The HYT has already used this technology to construct two staff houses and a double classroom block in a rural Ugandan school at a third of the cost and much more sustainable than traditional buildings which use burnt bricks.

Earlier this year Haileybury sent its first pair of GAP year volunteers, Ben Daniels and Charlotte Gillis, to Uganda. The two have been trained in the use of the construction technique and have helped build the classroom at Lords Meade Vocational College. They are now engaged in promoting the technology in schools and in the community around the town of Jinja, on the shores of Lake Victoria.

Godfrey Kiganga, Headmaster of Lords Meade Vocational College, says that, thanks to the building work, the school can now house its deputy head teachers on campus, and no longer have to have two lessons sharing a classroom.

"We have also learned about ISSB, thus helping to save the Ugandan rainforests and our environment, while benefiting from much decreased prices.

"Both Ben and Charlotte jumped in feet first at the beginning of their placement, eager to learn a lot about ISSB so they could pass it on. I’m sure it was very daunting, coming to Africa for six months, having never seen the technology they will be promoting in Uganda, but they both settled in very well, learned a great deal, and become experts in the technology.

"They have learned that, in Uganda, we do care about the environment and that it is up to the communities, schools and training institutes to help save it, not just governments," he adds.

The technology has been endorsed by Hilary Benn, Secretary of State for International Development, who says: "I very much endorse the benefits associated with [this] technology. The fact that the blocks do not need firing saves on fuels and greenhouse gasses and the technology lends itself to employment creation."

In the short term, the HYT anticipates constructing more staff houses and classroom blocks in Ugandan schools, together with promoting a range of alternative technologies. In addition, a Ugandan student will be sponsored annually through the Engineering Faculty of Makerere University and a course in Alternative Technology is being devised that will be introduced into schools in the near future.

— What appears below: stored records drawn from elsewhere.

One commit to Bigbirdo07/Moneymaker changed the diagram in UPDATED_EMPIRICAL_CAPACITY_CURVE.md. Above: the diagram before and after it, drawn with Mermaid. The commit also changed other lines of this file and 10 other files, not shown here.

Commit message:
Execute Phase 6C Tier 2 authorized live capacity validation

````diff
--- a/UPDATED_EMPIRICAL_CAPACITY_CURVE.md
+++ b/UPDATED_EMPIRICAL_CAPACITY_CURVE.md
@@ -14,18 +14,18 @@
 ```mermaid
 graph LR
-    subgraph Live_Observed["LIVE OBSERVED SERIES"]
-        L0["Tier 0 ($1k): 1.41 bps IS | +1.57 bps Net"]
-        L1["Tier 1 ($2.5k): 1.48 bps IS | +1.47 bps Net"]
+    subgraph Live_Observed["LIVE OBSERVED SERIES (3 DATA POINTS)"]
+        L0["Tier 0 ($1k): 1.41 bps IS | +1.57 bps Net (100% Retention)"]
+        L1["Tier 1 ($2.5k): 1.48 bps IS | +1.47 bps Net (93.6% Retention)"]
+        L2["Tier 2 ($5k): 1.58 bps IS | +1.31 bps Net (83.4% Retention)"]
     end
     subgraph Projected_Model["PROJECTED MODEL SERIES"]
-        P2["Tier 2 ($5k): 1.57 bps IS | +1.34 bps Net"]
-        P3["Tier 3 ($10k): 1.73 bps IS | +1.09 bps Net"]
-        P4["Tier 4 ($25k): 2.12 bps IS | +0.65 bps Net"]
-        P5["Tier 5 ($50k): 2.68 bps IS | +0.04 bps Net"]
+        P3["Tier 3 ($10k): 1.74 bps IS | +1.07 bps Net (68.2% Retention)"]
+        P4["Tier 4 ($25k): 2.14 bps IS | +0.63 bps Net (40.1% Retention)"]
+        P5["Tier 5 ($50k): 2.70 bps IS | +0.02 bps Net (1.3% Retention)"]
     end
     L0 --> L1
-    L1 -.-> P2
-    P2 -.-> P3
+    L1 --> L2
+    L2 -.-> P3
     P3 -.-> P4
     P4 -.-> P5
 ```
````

The HYT will continue to send GAP year students to work alongside Ugandan school leavers on projects and in promoting alternative technology in schools’ curricula.